Industry groups argue proposal for states to ‘opt out’ of ACA exchanges will leave vulnerable uninsured
Insurers, healthcare professionals and industry lobbying groups are all concerned about a Trump administration proposal that would allow states to essentially privatize their Affordable Care Act exchanges by 2023, according to comments on the proposed rule.
If finalized, the rule could force millions of people who buy insurance through a state-based exchange or HealthCare.gov to go through private brokers. Critics of the proposal argue that poses a conflict of interest regarding for brokers and the coverage they offer. Close to 11.5 million people bought an ACA plan in 2020, according to the Kaiser Family Foundation.
More than 170 comments have been filed since the proposal was released in late November. Comments are due Dec. 30, which could allow the Trump administration to issue a final rule before leaving office.
The proposed rule follows a recent exemption the state of Georgia received to opt out of the Obamacare marketplace, with a plan instead to create a decentralized system of web brokers and insurers through which consumers can buy insurance.
CMS said the move would encourage competition among insurers and decrease premium prices for consumers, thereby lowering healthcare spending. Critics claim the lack of public exchange will confuse consumers, particularly those most at-risk for being uninsured.
The American Medical Association in its comment letter questioned the legality of the proposal, wondering why CMS required that Georgia seek a waiver in October, but now aimed to make the process obsolete. Calling the proposal “a solution in search of a problem,” the AMA also suggested that the proposal violates the spirit of the ACA by allowing an exchange to be operated by for-profit companies instead of nonprofit or government organizations.
“The AMA is concerned that continuing on the path of privatizing the exchange with which millions of consumers are familiar and through which most consumers enroll could make it harder for people to find high-quality, ACA-compliant insurance with full benefits and could reduce overall enrollment,” the AMA wrote.
The Alliance of Community Health Plans said that privatizing the exchange would exacerbate health disparities.
The federal marketplace currently has a “no wrong door” policy, meaning that consumers who go to HealthCare.gov can fill out an application and be alerted if they qualify for Medicaid, a Children’s Health Insurance Policy plan or subsidized coverage. The industry group worried that brokers and insurers would steer low-income consumers toward private, substandard plans without explaining they were eligible for Medicaid.
In August, a Brookings Institute report explained that brokers could pocket commissions up to 10 times higher by selling short-term coverage plans, as opposed to those that are ACA-compliant. Insurers can also profit from short-term plans that are not required to meet the medical loss ratio standards for ACA-compliant plans. The ACA’s medical loss ratio limits how much of an insurer’s premium revenue could go to profits. Individual and small group plans need to put 80% of their premiums toward medical costs, while 85% of large group plans’ premiums have to pay for beneficiaries’ care. They can spend the rest on administration, marketing and profits.
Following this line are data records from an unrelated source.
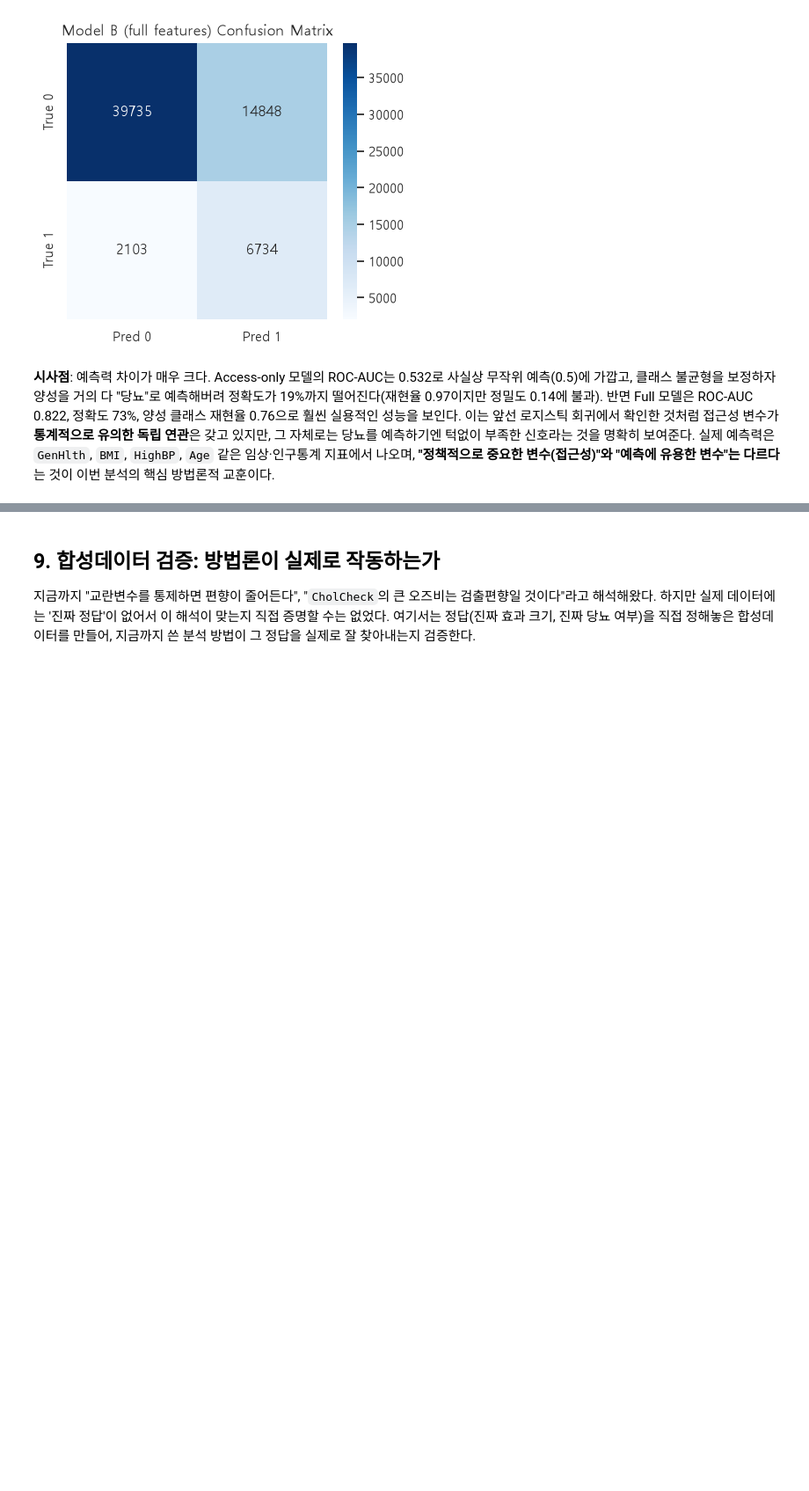
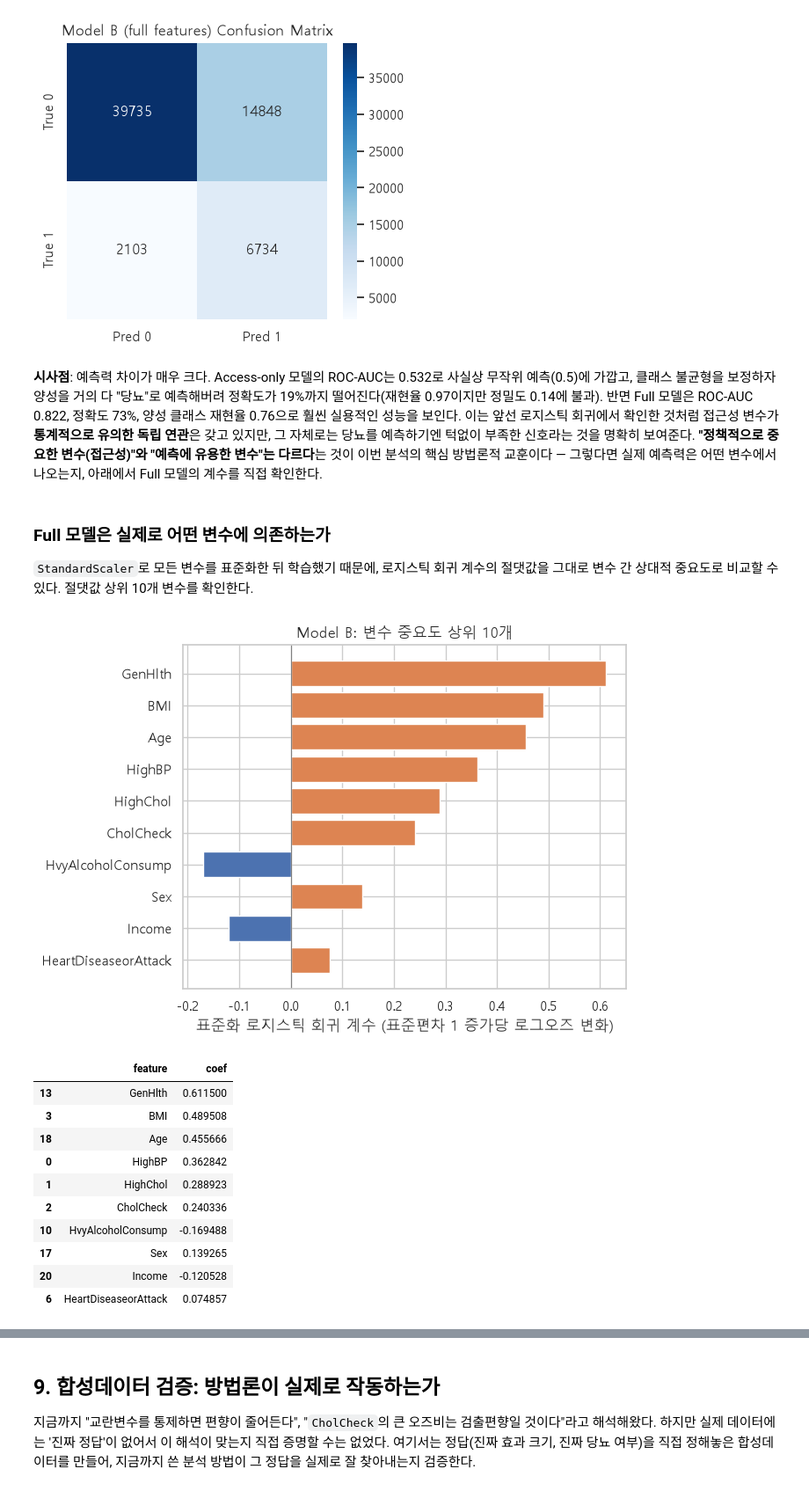
Before and after one commit to DaeHo238/1st_Project, a Jupyter notebook: notebooks/1.0-healthcare-access-analysis.ipynb, the cells around one changed output, grey strips where cells are left out. Shown at 88% size. Cells and saved outputs as stored; diff of their text form; code cells hidden in the pictures; blank space fills up the shorter version.

```diff
--- a/notebooks/1.0-healthcare-access-analysis.ipynb
+++ b/notebooks/1.0-healthcare-access-analysis.ipynb
@@ -717,4 +765,38 @@ weighted avg       0.82      0.19      0.15     63420
 weighted avg       0.86      0.73      0.77     63420
 [figure]
 # %% [markdown]
-**시사점**: 예측력 차이가 매우 크다. Access-only 모델의 ROC-AUC는 0.532로 사실상 무작위 예측(0.5)에 가깝고, 클래스 불균형을 보정하자 양성을 거의 다 "당뇨"로 예측해버려 정확도가 19%까지 떨어진다(재현율 0.97이지만 정밀도 0.14에 불과). 반면 Full 모델은 ROC-AUC 0.822, 정확도 73%, 양성 클래스 재현율 0.76으로 훨씬 실용적인 성능을 보인다. 이는 앞선 로지스틱 회귀에서 확인한 것처럼 접근성 변수가 **통계적으로 유의한 독립 연관**은 갖고 있지만, 그 자체로는 당뇨를 예측하기엔 턱없이 부족한 신호라는 것을 명확히 보여준다. 실제 예측력은 `GenHlth`, `BMI`, `HighBP`, `Age` 같은 임상·인구통계 지표에서 나오며, **"정책적으로 중요한 변수(접근성)"와 "예측에 유용한 변수"는 다르다**는 것이 이번 분석의 핵심 방법론적 교훈이다.
+**시사점**: 예측력 차이가 매우 크다. Access-only 모델의 ROC-AUC는 0.532로 사실상 무작위 예측(0.5)에 가깝고, 클래스 불균형을 보정하자 양성을 거의 다 "당뇨"로 예측해버려 정확도가 19%까지 떨어진다(재현율 0.97이지만 정밀도 0.14에 불과). 반면 Full 모델은 ROC-AUC 0.822, 정확도 73%, 양성 클래스 재현율 0.76으로 훨씬 실용적인 성능을 보인다. 이는 앞선 로지스틱 회귀에서 확인한 것처럼 접근성 변수가 **통계적으로 유의한 독립 연관**은 갖고 있지만, 그 자체로는 당뇨를 예측하기엔 턱없이 부족한 신호라는 것을 명확히 보여준다. **"정책적으로 중요한 변수(접근성)"와 "예측에 유용한 변수"는 다르다**는 것이 이번 분석의 핵심 방법론적 교훈이다 — 그렇다면 실제 예측력은 어떤 변수에서 나오는지, 아래에서 Full 모델의 계수를 직접 확인한다.
+# %% [markdown]
+### Full 모델은 실제로 어떤 변수에 의존하는가
+
+`StandardScaler`로 모든 변수를 표준화한 뒤 학습했기 때문에, 로지스틱 회귀 계수의 절댓값을 그대로 변수 간 상대적 중요도로 비교할 수 있다. 절댓값 상위 10개 변수를 확인한다.
+# %%
+feature_names = full_features
+coefs = model_b.named_steps["clf"].coef_[0]
+coef_df = pd.DataFrame({"feature": feature_names, "coef": coefs})
+coef_df["abs_coef"] = coef_df["coef"].abs()
+top_coef = coef_df.sort_values("abs_coef", ascending=False).head(10).iloc[::-1]
+
+fig, ax = plt.subplots(figsize=(7, 5))
+colors = ["#DD8452" if c > 0 else "#4C72B0" for c in top_coef["coef"]]
+ax.barh(top_coef["feature"], top_coef["coef"], color=colors)
+ax.axvline(0, color="gray", linewidth=0.8)
+ax.set_xlabel("표준화 로지스틱 회귀 계수 (표준편차 1 증가당 로그오즈 변화)")
+ax.set_title("Model B: 변수 중요도 상위 10개")
+plt.tight_layout()
+plt.show()
+
+coef_df.sort_values("abs_coef", ascending=False).head(10)[["feature", "coef"]]
+# %% [output]
+[figure, added]
+|  | feature | coef |
+| 13 | GenHlth | 0.611500 |
+| 3 | BMI | 0.489508 |
+| 18 | Age | 0.455666 |
+| 0 | HighBP | 0.362842 |
+| 1 | HighChol | 0.288923 |
+| 2 | CholCheck | 0.240336 |
+| 10 | HvyAlcoholConsump | -0.169488 |
+| 17 | Sex | 0.139265 |
+| 20 | Income | -0.120528 |
+| 6 | HeartDiseaseorAttack | 0.074857 |
```
Also changed, not shown: parts of 7 cells of this notebook, 7 other files.
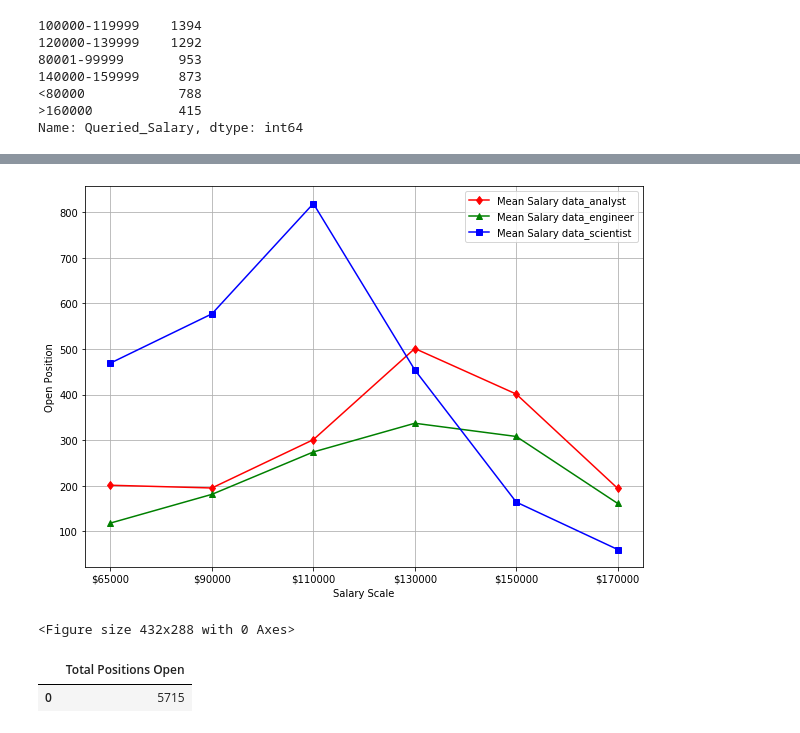
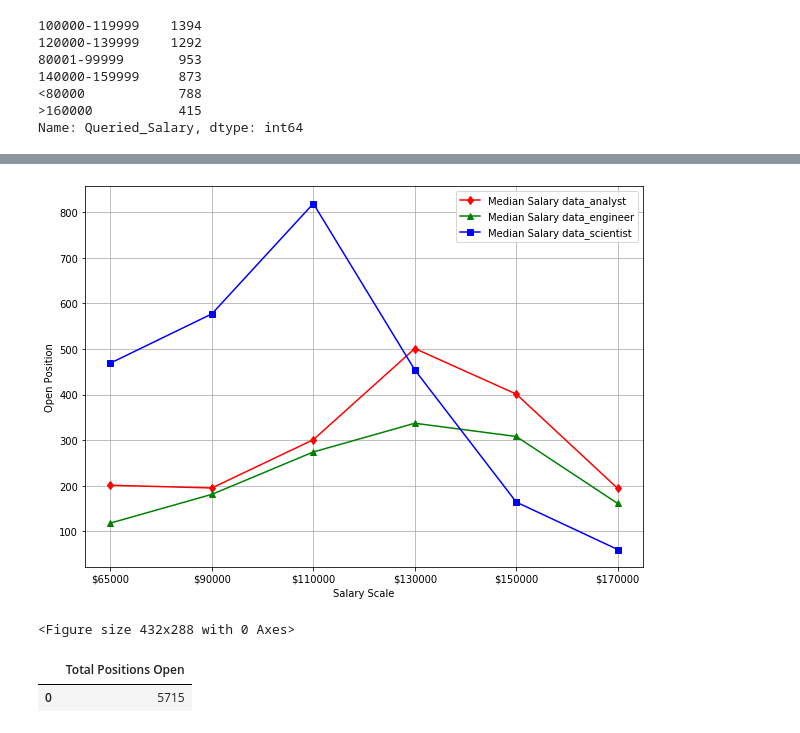
Before and after one commit to feldtmam/project1group3, a Jupyter notebook: Jorge_Files/TypeofJobs_analysis.ipynb, the cells around one changed output, grey strips where cells are left out. Cells and saved outputs as stored; diff of their text form; code cells hidden in the pictures.

```diff
--- a/Jorge_Files/TypeofJobs_analysis.ipynb
+++ b/Jorge_Files/TypeofJobs_analysis.ipynb
@@ -441,20 +310,20 @@ data_scientist_axis = np.array([469, 577, 819, 454, 164, 60])
 # %%
 fig, ax = plt.subplots(figsize=(10,7))
 plt.xlabel("Salary Scale")
 plt.ylabel("Open Position")
 DangerDrop, = plt.plot(Salary_mean_axis, data_analyst_axis ,
-                       color='red', label="Mean Salary data_analyst", marker='d')
+                       color='red', label="Median Salary data_analyst", marker='d')
 RailGun, = plt.plot(Salary_mean_axis, data_engineer_axis ,
-                    color='green', label="Mean Salary data_engineer", marker='^')
+                    color='green', label="Median Salary data_engineer", marker='^')
 RailGun, = plt.plot(Salary_mean_axis, data_scientist_axis ,
-                    color='blue', label="Mean Salary data_scientist", marker='s')
+                    color='blue', label="Median Salary data_scientist", marker='s')
 plt.legend(loc="upper right")
 plt.savefig("Output & Graph/Salary mean.jpg")
 plt.grid()
 plt.show()
 plt.tight_layout()
 # %% [output]
-[figure, old version]
+[figure, new version]
 <Figure size 432x288 with 0 Axes>
 # %%
 #TTest
```
Also changed, not shown: parts of 14 cells of this notebook, 5 other files.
“ACHP is concerned that the current proposal will create confusion and limit the available pathways into exchange plans, Medicaid and CHIP, potentially frustrating consumer access to the most affordable insurance product for them at precisely the time that it is most needed: during and in the aftermath of the COVID-19 pandemic and its associated economic contraction,” the ACHP wrote.
Molina Healthcare echoed those concerns. The Long Beach, Calif.-based insurer said that direct exchanges have existed since 2018 and that, until this year, they have not grown in enrollment. Analysts credited the growth in individuals enrolling in ACA plans for 2021 to consumers desperate for coverage during the COVID-19 pandemic.
“If these (direct exchange) options were truly attractive to consumers, they would have already voted with their feet and moved from HealthCare.gov and its companion state-based sites to them,” Molina wrote. “Yet, the exchanges continue to enroll most Marketplace enrollees—an indication of the central place they occupy in the exchange shopping and enrollment experience for consumers.”
Not all commenters were opposed to the change.
Jeff Fusile, who identified himself as a Georgia resident and “an executive with over thirty years’ experience in the healthcare industry,” said that, by eliminating the requirement that qualified health plans have a dedicated provider network, existing health insurance companies and new entrants can be competitive in the marketplace.
“This is both good for consumers—who may have greater access to care with such plans—but also for providers who can provide care to such consumers without the strictures of a network model,” Fusile wrote. “It may also incent payers to expand networks in markets to be more competitive with a broader network product.”
Thirty-two states rely on the federal HealthCare.gov exchange, plus a few others that run their own state marketplaces under the law but depend on the national online sign-up system.
The Trump administration has moved to expand the use of private direct enrollment pathways since taking office. It has cut marketplace outreach funding by 90% since 2016 and navigator funding by more than 80%. A 2019 report by the Center on Budget and Public Policy Priorities noted that HHS navigator funding awards now favor entities that are willing to recommend short-term plans and other non-ACA plans to consumers.